It’s been a big adjustment for the musician to have an open performance calendar.
"It’s forced me to slow down — to take a deep breath and try to take more time to care for myself and family," he said, adding, "Naturally, I also miss performing and connecting with other musicians."
To make use of his increased practice time, he’s tackling new musical challenges that stretch his abilities.
"So far, I’ve mostly been composing musical challenges and exercises for myself," he said.
He’s also planning to record some of his original music virtually, by asking musician friends across the country to contribute tracks on their instruments and combining them into a finished project.
"I think we’ll see more and more musical collaborations of this kind over the next year," he said. "It’s the next best thing to standing beside fellow musicians to collaborate or perform."
Ailabouni said these new challenges are keeping him inspired the same way an upcoming performance might.
"I'm also doing more deep listening to recordings by my heroes to cope, to be inspired, and to persevere," he said.
Among Ailabouni’s jazz heroes are Miles Davis, John Coltrane, Clifford Brown, Ella Fitzgerald, Wayne Shorter, Mary Lou Williams, Count Basie and Woody Shaw.
Besides being able to spend more time with his musical heroes, he’s also been able to spend more time with his young children.
"They are at this incredible age where they are learning new things every week — every day, even," he said. "I feel closer to them than ever, which has been a real gift."
"I’ve also been forced to examine what’s really important," he continued. " I’ve spent more time talking with family and friends, some of whom I haven’t spoken with in years.
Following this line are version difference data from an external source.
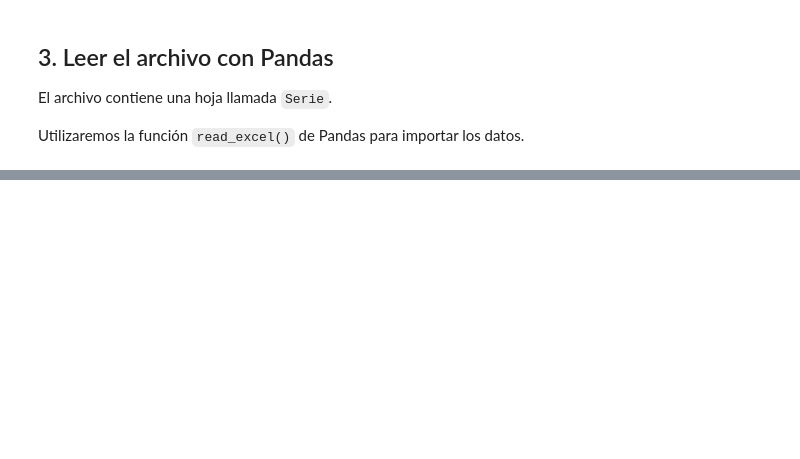
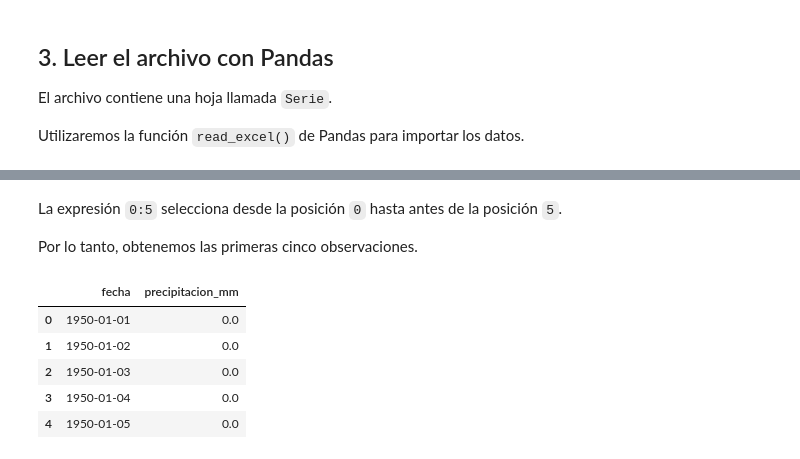
Before and after one commit to paulmunozpauta/Curso_Introduccion_Ciencia_Datos, a Jupyter notebook: Static/M02_02_Organización_preparación_datos.ipynb, the cells around one changed output, grey strips where cells are left out. Saved outputs shown, nothing was run; the diff lists cells and outputs as text; code cells hidden in the pictures; blank space fills up the shorter version.

```diff
--- a/Static/M02_02_Organización_preparación_datos.ipynb
+++ b/Static/M02_02_Organización_preparación_datos.ipynb
@@ -463,0 +195,13 @@ Ahora debes reproducir el procedimiento utilizando la serie de precipitación de
+# %% [markdown]
+La expresión `0:5` selecciona desde la posición `0` hasta antes de la posición `5`.
+
+Por lo tanto, obtenemos las primeras cinco observaciones.
+# %%
+datos.iloc[0:5, [0, 4]]
+# %% [output]
+|  | fecha | precipitacion_mm |
+| 0 | 1950-01-01 | 0.0 |
+| 1 | 1950-01-02 | 0.0 |
+| 2 | 1950-01-03 | 0.0 |
+| 3 | 1950-01-04 | 0.0 |
+| 4 | 1950-01-05 | 0.0 |
```
Also changed, not shown: parts of 64 cells of this notebook.
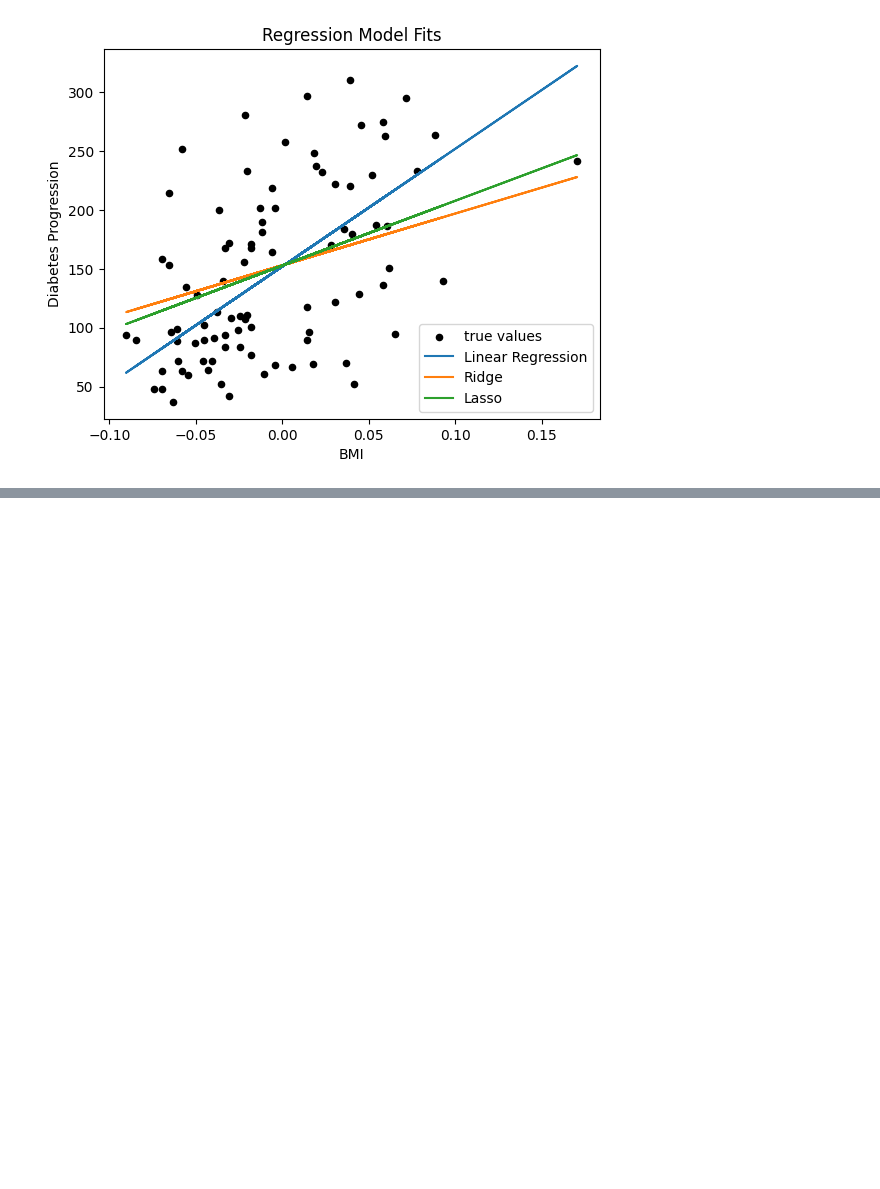
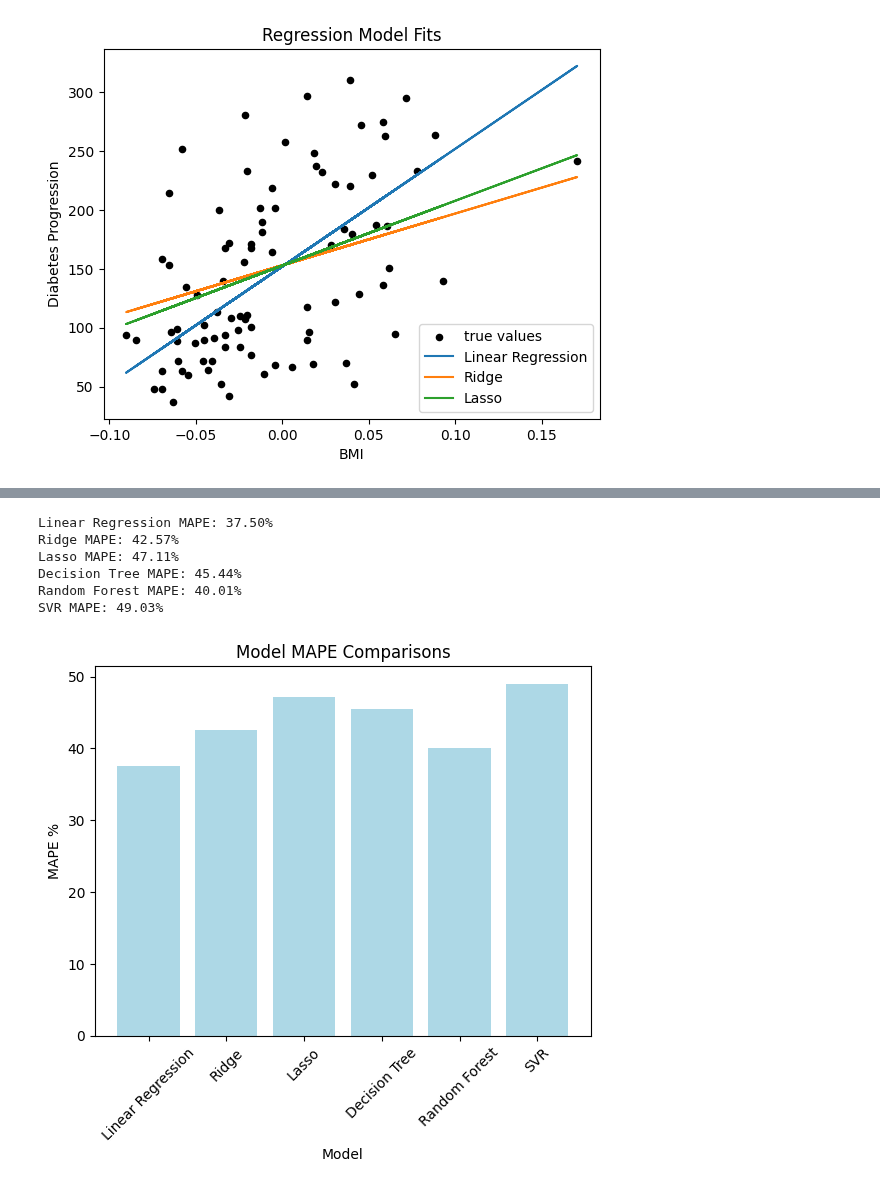
Before and after one commit to DanyRE4020/Concentracion_IA_avanzada, a Jupyter notebook: Notebook4_Metrics.ipynb, the cells around one changed output, grey strips where cells are left out. Drawn from its saved outputs; the diff is of its cells as text; code cells hidden in the pictures; blank space fills up the shorter version.

```diff
--- a/Notebook4_Metrics.ipynb
+++ b/Notebook4_Metrics.ipynb
@@ -72,0 +151,51 @@ Lasso - MAE = 54.28
+# %%
+from sklearn.datasets import load_diabetes
+from sklearn.model_selection import train_test_split
+from sklearn.linear_model import LinearRegression
+from sklearn.tree import DecisionTreeRegressor
+from sklearn.ensemble import RandomForestRegressor
+from sklearn.svm import SVR
+import numpy as np
+import matplotlib.pyplot as plt
+
+X_train, X_test, y_train, y_test = train_test_split(X, y, test_size=0.2, random_state=42)
+
+def mean_absolute_percentage_error(y_true, y_pred):
+    y_true, y_pred = np.array(y_true), np.array(y_pred)
+    non_zero_indices = y_true != 0
+    return np.mean(np.abs((y_true[non_zero_indices] - y_pred[non_zero_indices]) / y_true[non_zero_indices])) * 100
+
+models = [
+    ('Linear Regression', LinearRegression()),
+    ('Ridge', Ridge()),
+    ('Lasso', Lasso()),
+    ('Decision Tree', DecisionTreeRegressor(random_state=42)),
+    ('Random Forest', RandomForestRegressor(random_state=42)),
+    ('SVR', SVR())
+]
+
+mape_scores = []
+
+for name, model in models:
+    model.fit(X_train, y_train)
+    predictions = model.predict(X_test)
+    mape = mean_absolute_percentage_error(y_test, predictions)
+    mape_scores.append((name, mape))
+    print(f"{name} MAPE: {mape:.2f}%")
+
+names, scores = zip(*mape_scores)
+plt.bar(names, scores, color='lightblue')
+plt.xlabel('Model')
+plt.ylabel('MAPE %')
+plt.title('Model MAPE Comparisons')
+plt.xticks(rotation=45)
+plt.show()
+# Girar los labels
+# %% [output]
+Linear Regression MAPE: 37.50%
+Ridge MAPE: 42.57%
+Lasso MAPE: 47.11%
+Decision Tree MAPE: 45.44%
+Random Forest MAPE: 40.01%
+SVR MAPE: 49.03%
+[figure, added]
```
Also changed, not shown: parts of 4 cells of this notebook.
These conversations always leave me feeling connected and hopeful."